It’s a well-known fact that soft drinks are addictive and can be harmful when consumed in excessive amounts. Yet what exactly makes them so addictive, especially for young kids whose teeth are still developing? Neuroscientists have concluded that the sugar, caffeine and carbonation of soft drinks are designed to deliver intense and addictive experiences that leave you wanting more. This blog post offers more information about the elements that make soft drinks so addictive.
Soft drinks contain large quantities of sugar which, when consumed, causes a ‘rush’ that is extremely addictive and leads to even bigger cravings. The reward centres of the brain are activated, releasing dopamine and other hormones to create a feeling of euphoria.
Not all soft drinks contain caffeine, but those that do are even more addictive. Caffeine is a stimulant that not only increases alertness, but also activates the reward centres of the brain like sugar. When consumed alongside sugar regularly, people can develop an unhealthy dependence on them to function, and experience serious withdrawal effects such as headaches or tiredness if deprived.
The fizz of soft drinks adds an element of acidity that causes an intense sensation, intensifying the euphoric feeling people experience when they drink them.
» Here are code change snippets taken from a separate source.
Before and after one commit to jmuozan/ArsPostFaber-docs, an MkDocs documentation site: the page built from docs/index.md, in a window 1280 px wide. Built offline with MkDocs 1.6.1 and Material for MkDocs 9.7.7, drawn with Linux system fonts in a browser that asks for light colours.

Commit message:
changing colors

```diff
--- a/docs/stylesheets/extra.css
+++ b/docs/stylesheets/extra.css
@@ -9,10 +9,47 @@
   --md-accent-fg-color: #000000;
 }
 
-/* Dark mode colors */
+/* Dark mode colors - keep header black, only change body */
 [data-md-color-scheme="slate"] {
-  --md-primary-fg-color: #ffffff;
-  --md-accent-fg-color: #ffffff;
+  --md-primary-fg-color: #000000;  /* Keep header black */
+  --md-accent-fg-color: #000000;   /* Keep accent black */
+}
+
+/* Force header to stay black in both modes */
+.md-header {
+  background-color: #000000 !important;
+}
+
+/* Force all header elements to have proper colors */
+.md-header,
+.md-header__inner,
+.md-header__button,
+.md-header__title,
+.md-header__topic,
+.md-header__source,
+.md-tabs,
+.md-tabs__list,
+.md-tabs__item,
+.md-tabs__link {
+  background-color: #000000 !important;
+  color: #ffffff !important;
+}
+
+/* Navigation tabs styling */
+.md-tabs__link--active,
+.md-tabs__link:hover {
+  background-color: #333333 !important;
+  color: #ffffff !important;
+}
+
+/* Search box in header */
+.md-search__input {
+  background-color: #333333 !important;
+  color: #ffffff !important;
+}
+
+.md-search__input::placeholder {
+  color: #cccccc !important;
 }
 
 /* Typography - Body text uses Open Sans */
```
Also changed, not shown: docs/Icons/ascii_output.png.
The carbonation has the added effect of blunting the sweetness just enough to increase cravings and leave you wanting more.
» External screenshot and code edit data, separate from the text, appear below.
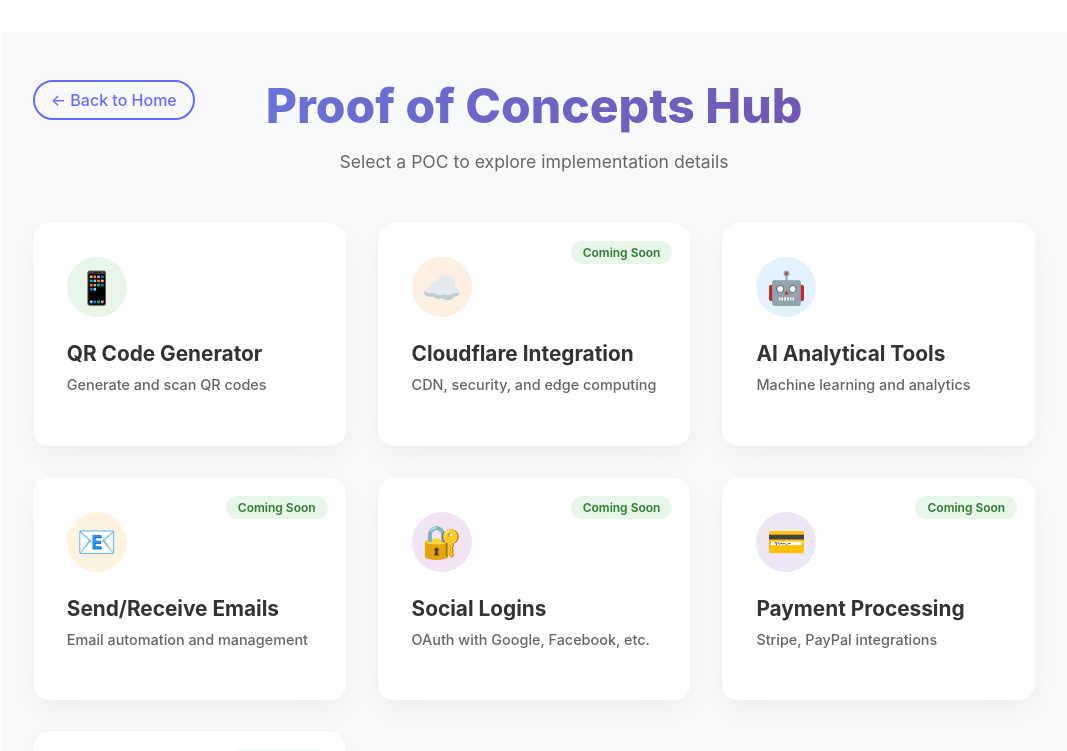
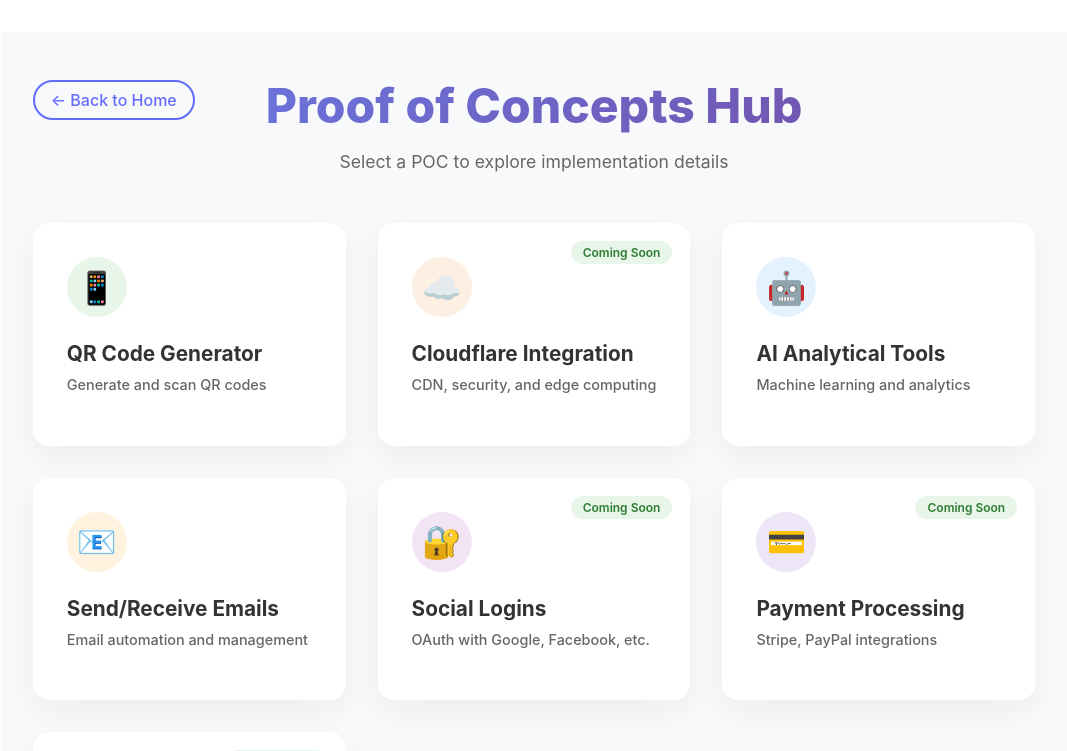
Before and after one commit to SMTIAP/Scalable-Multi-Tenant-Insight-Acquisition-Platform, a React (Vite) app in the folder vite-project/: page /poc-hub in a window 1280 px wide. Shown: the top 751 px of the page, without its empty margins (106-1173 px from the left). Built offline with nearby package versions, Linux system fonts and the light colour scheme.

Commit message:
Added navigation for Send/Receive Emails

```diff
--- a/vite-project/src/App.tsx
+++ b/vite-project/src/App.tsx
@@ -4,6 +4,7 @@ import POCHub from './pages/POCHub';
 import PaymentPOC from './pages/poc/PaymentPOC';
 import DataAnalysisPage from './pages/DataAnalysis';
 import QRCodeGenerator from './pages/poc/qrPOC/QRCodeGenerator';
+import SendReceiveEmails from './pages/poc/EmailNotifications/SendReceiveEmails';
 
 import './App.css';
 
@@ -15,6 +16,7 @@ function App() {
         <Route path="/poc-hub" element={<POCHub />} />
         <Route path="/data-analysis" element={<DataAnalysisPage />} />
         <Route path="/poc/qrPOC" element={<QRCodeGenerator />} />
+        <Route path="/poc/EmailNotifications" element={<SendReceiveEmails />} />
         <Route path="*" element={<Navigate to="/" />} />
         <Route path="/poc/PaymentPOC" element={<PaymentPOC />} />
       </Routes>
--- a/vite-project/src/pages/POCHub.tsx
+++ b/vite-project/src/pages/POCHub.tsx
@@ -35,6 +35,8 @@ const POCHub = () => {
                 navigate(poc.path);
               } else if (poc.id === 3) {
                 navigate('/data-analysis');
+              } else if(poc.id === 4) {
+                navigate('/poc/EmailNotifications');
               } else {
                 alert(`Navigating to ${poc.title} POC - Implement this navigation!`);
               }
@@ -45,7 +47,7 @@ const POCHub = () => {
             </div>
             <h3>{poc.title}</h3>
             <p>{poc.description}</p>
-            {poc.id !== 3 && poc.id !== 1 && (
+            {poc.id !== 3 && poc.id !== 1 && poc.id !== 4 &&(
               <div className="poc-status">
                 <span className="status-label">Coming Soon</span>
               </div>
```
People develop strong associations and emotional connections with the ritual of drinking soft drink. The simple act of opening a can and hearing the pop can be highly suggestible, creating feelings of desire and enticing people to drink them.